● GOAL OF THE EXERCISE
Which lines of the data contain the string "item"? Copy every one of them.

● INFORMATION SHOWN
——————
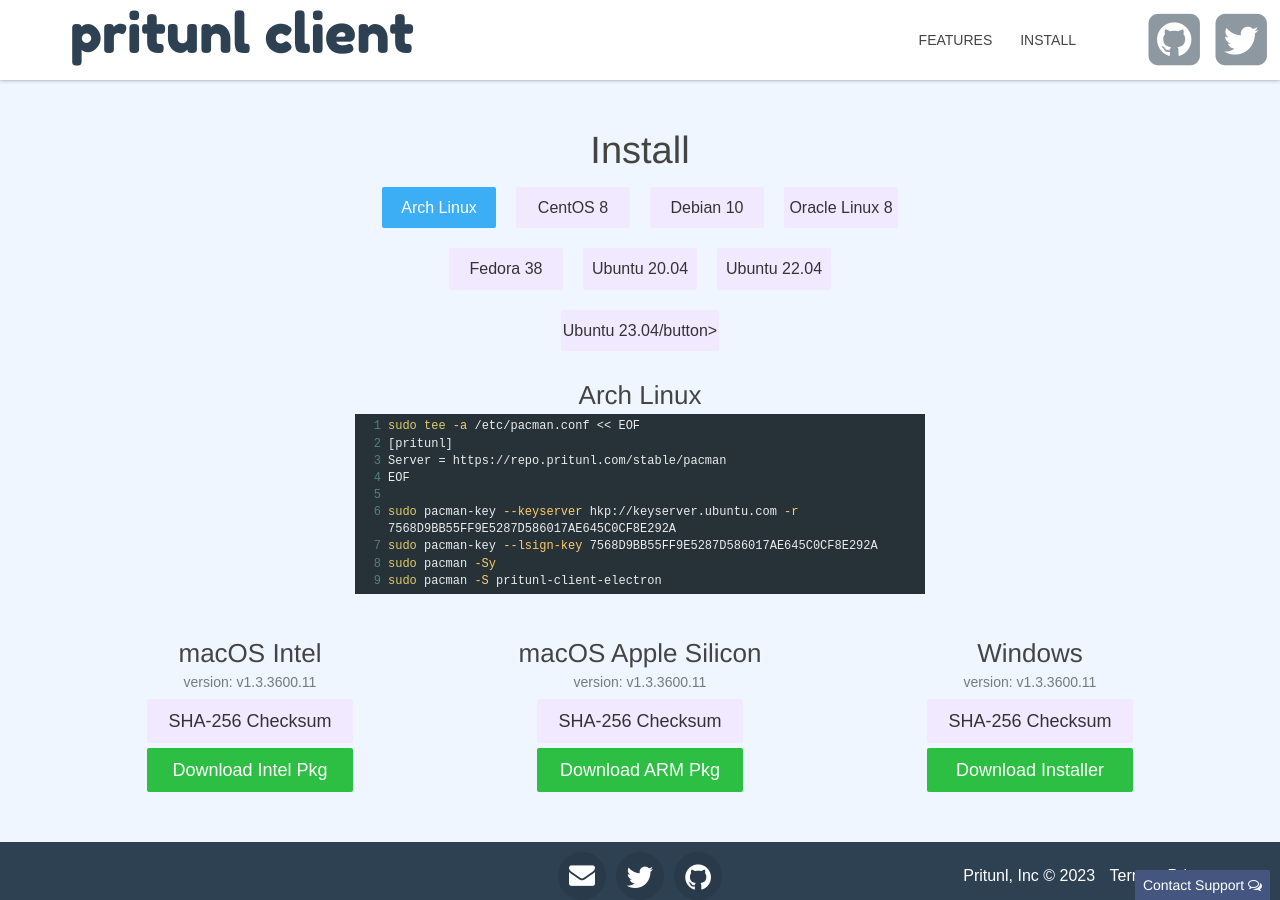
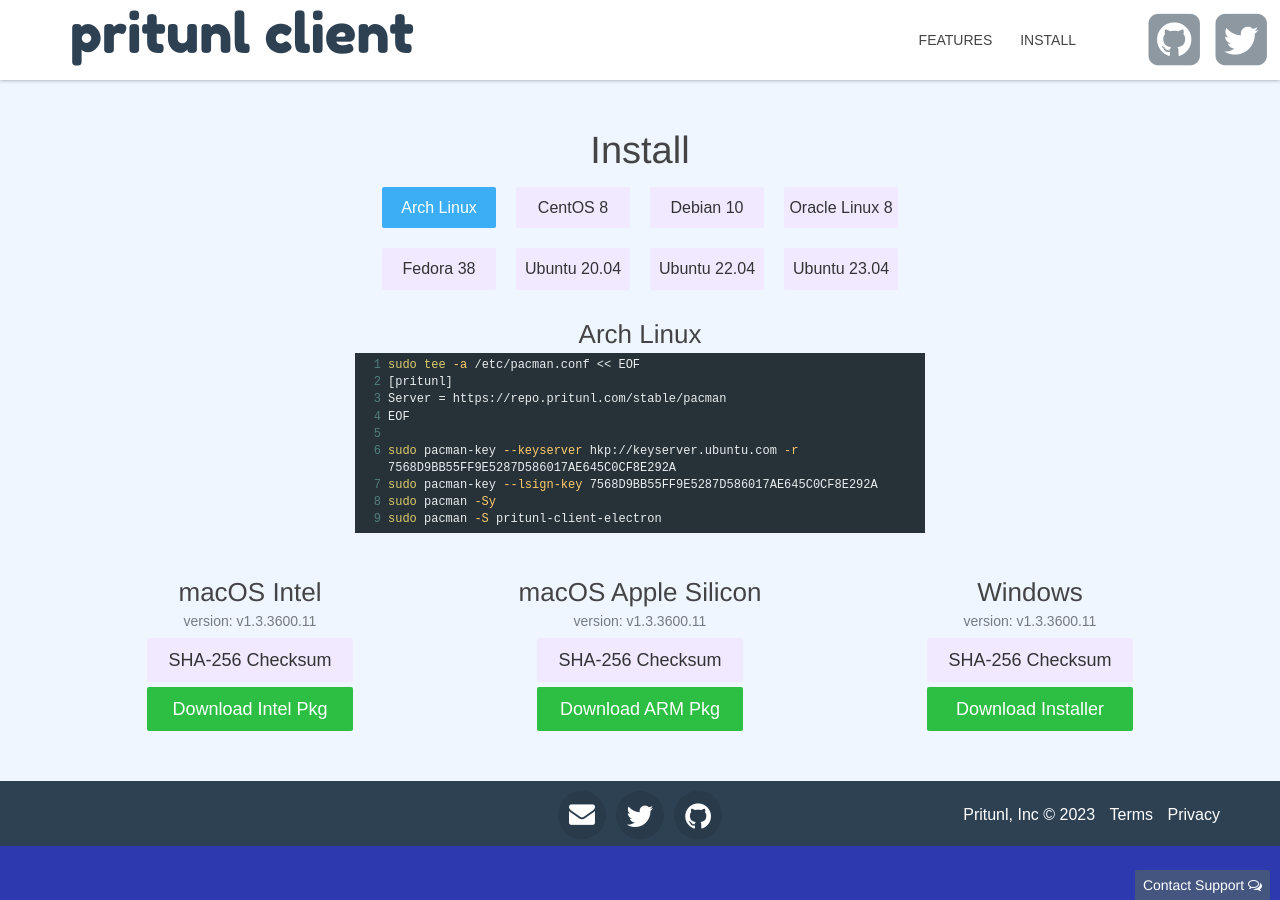
Before and after one commit to pritunl/client.pritunl.github.io, a Jekyll site: the page built from index.html, in a window 1280 px wide and 900 px high, scrolled down 2630 px. Built offline with Jekyll 4.4.1, drawn with Linux system fonts in a browser that asks for light colours; nearby versions of some CDN libraries; some web fonts are replaced.

Commit message:
Update install info

```diff
--- a/index.html
+++ b/index.html
@@ -96,7 +96,7 @@
       <div class="row client">
         <h2 class="title text-center">Install</h2>
         <div class="distro-btns item col-md-6 col-sm-12 col-xs-12 col-md-offset-3">
-          <button class="client-distro client-archlinux btn btn-lg btn-primary">Arch Linux</button><button class="client-distro client-centos-7 btn btn-lg btn-default">CentOS 8</button><button class="client-distro client-debian-stretch btn btn-lg btn-default">Debian 10</button><button class="client-distro client-other btn btn-lg btn-default">Oracle Linux 8</button><button class="client-distro client-fedora btn btn-lg btn-default">Fedora 38</button><button class="client-distro client-ubuntu-one btn btn-lg btn-default">Ubuntu 20.04</button><button class="client-distro client-ubuntu-two btn btn-lg btn-default">Ubuntu 22.04</button><button class="client-distro client-ubuntu-three btn btn-lg btn-default">Ubuntu 23.04/button>
+          <button class="client-distro client-archlinux btn btn-lg btn-primary">Arch Linux</button><button class="client-distro client-centos-7 btn btn-lg btn-default">CentOS 8</button><button class="client-distro client-debian-stretch btn btn-lg btn-default">Debian 10</button><button class="client-distro client-other btn btn-lg btn-default">Oracle Linux 8</button><button class="client-distro client-fedora btn btn-lg btn-default">Fedora 38</button><button class="client-distro client-ubuntu-one btn btn-lg btn-default">Ubuntu 20.04</button><button class="client-distro client-ubuntu-two btn btn-lg btn-default">Ubuntu 22.04</button><button class="client-distro client-ubuntu-three btn btn-lg btn-default">Ubuntu 23.04</button>
         </div>
         <div class="item col-md-10 col-sm-12 col-xs-12 col-md-offset-1 install-archlinux">
           <h3 class="title text-center">Arch Linux</h3>
```
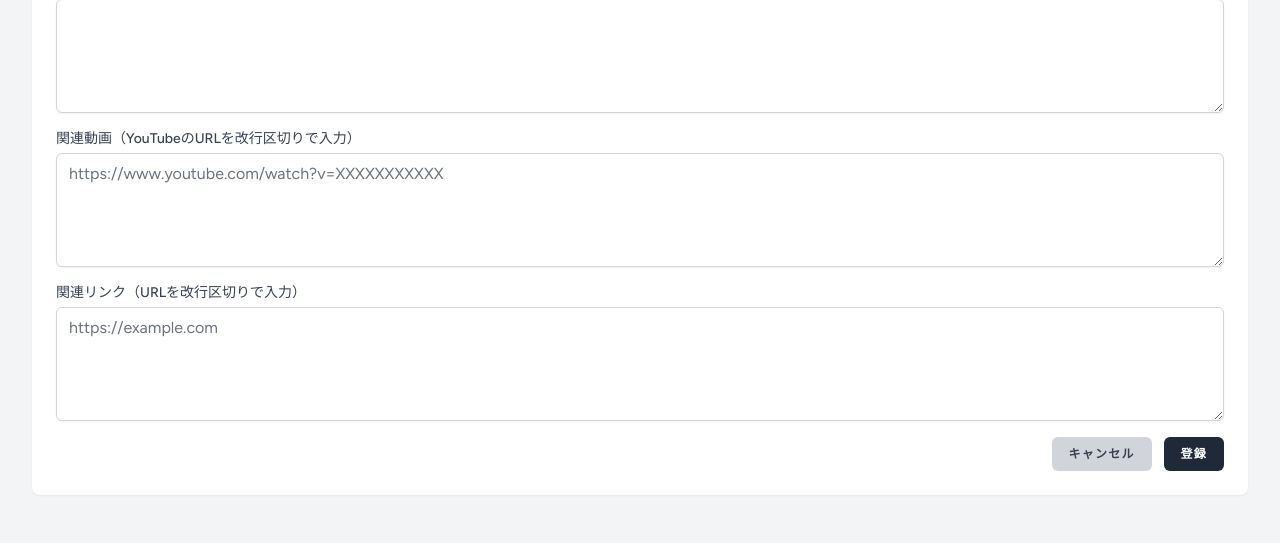
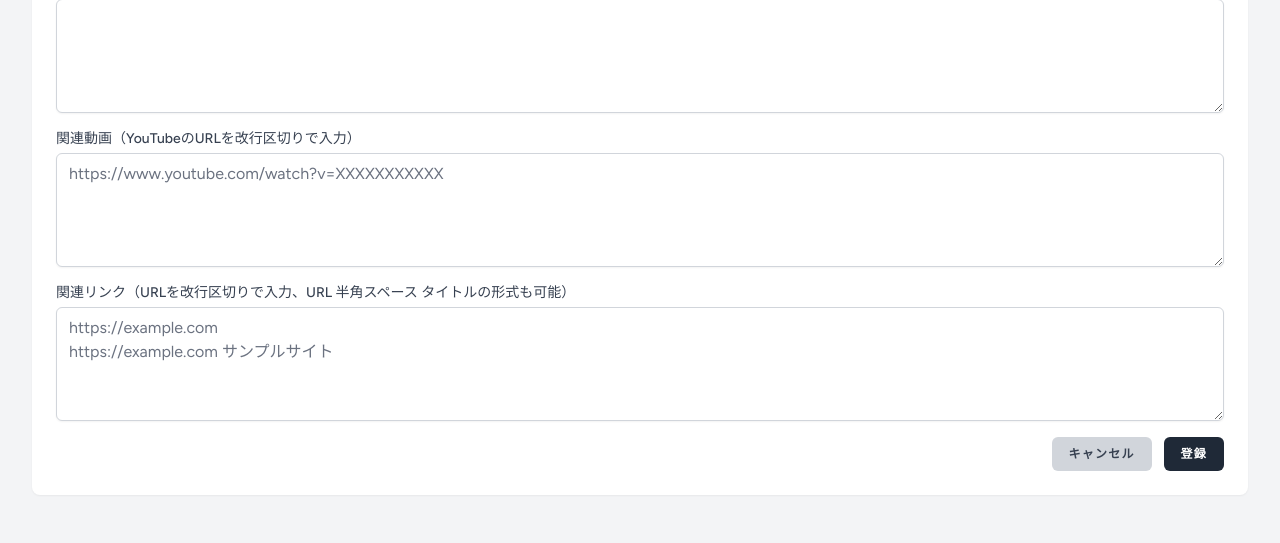
Before and after one commit to kilica/workestimator, a Laravel app: page /works/create in a window 1280 px wide. Shown: the part 1103-1646 px from the top of the page. Run offline with Laravel 10, Linux system fonts and the light colour scheme; a user stored in the database is signed in; data comes from the database, SQL or seed files in the repository; style sheets or scripts are compiled from the project's sources; parts of the project's set-up code (start-up, migrations or seed data) failed here and were passed over.

Commit message:
Update related_links to support URL + title format
- Parse each line to extract URL and optional title (separated by space)
- Display title when present, URL when title is missing
- Both link to the URL when clicked
- Update form field descriptions to explain the new format
- Maintain backward compatibility with existing URL-only entries

Co-Authored-By: 氷川霧霞 <kilica.hikawa@gmail.com>

```diff
--- a/resources/views/works/create.blade.php
+++ b/resources/views/works/create.blade.php
@@ -139,8 +139,8 @@
 
                         <!-- Related Links -->
                         <div class="mt-4">
-                            <x-input-label for="related_links" :value="__('関連リンク（URLを改行区切りで入力）')" />
-                            <textarea id="related_links" name="related_links" rows="4" class="border-gray-300 focus:border-indigo-500 focus:ring-indigo-500 rounded-md shadow-sm block mt-1 w-full" placeholder="https://example.com">{{ old('related_links') }}</textarea>
+                            <x-input-label for="related_links" :value="__('関連リンク（URLを改行区切りで入力、URL 半角スペース タイトルの形式も可能）')" />
+                            <textarea id="related_links" name="related_links" rows="4" class="border-gray-300 focus:border-indigo-500 focus:ring-indigo-500 rounded-md shadow-sm block mt-1 w-full" placeholder="https://example.com&#10;https://example.com サンプルサイト">{{ old('related_links') }}</textarea>
                             <x-input-error :messages="$errors->get('related_links')" class="mt-2" />
                         </div>
 
--- a/resources/views/works/edit.blade.php
+++ b/resources/views/works/edit.blade.php
@@ -145,8 +145,8 @@
 
                         <!-- Related Links -->
                         <div class="mt-4">
-                            <x-input-label for="related_links" :value="__('関連リンク（URLを改行区切りで入力）')" />
-                            <textarea id="related_links" name="related_links" rows="4" class="border-gray-300 focus:border-indigo-500 focus:ring-indigo-500 rounded-md shadow-sm block mt-1 w-full" placeholder="https://example.com">{{ old('related_links', $work->related_links) }}</textarea>
+                            <x-input-label for="related_links" :value="__('関連リンク（URLを改行区切りで入力、URL 半角スペース タイトルの形式も可能）')" />
+                            <textarea id="related_links" name="related_links" rows="4" class="border-gray-300 focus:border-indigo-500 focus:ring-indigo-500 rounded-md shadow-sm block mt-1 w-full" placeholder="https://example.com&#10;https://example.com サンプルサイト">{{ old('related_links', $work->related_links) }}</textarea>
                             <x-input-error :messages="$errors->get('related_links')" class="mt-2" />
                         </div>
 
```
Also changed, not shown: resources/views/works/show.blade.php (+9 -4 lines).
——————
● REPLY TO THE TASK
         <div class="distro-btns item col-md-6 col-sm-12 col-xs-12 col-md-offset-3">
         <div class="item col-md-10 col-sm-12 col-xs-12 col-md-offset-1 install-archlinux">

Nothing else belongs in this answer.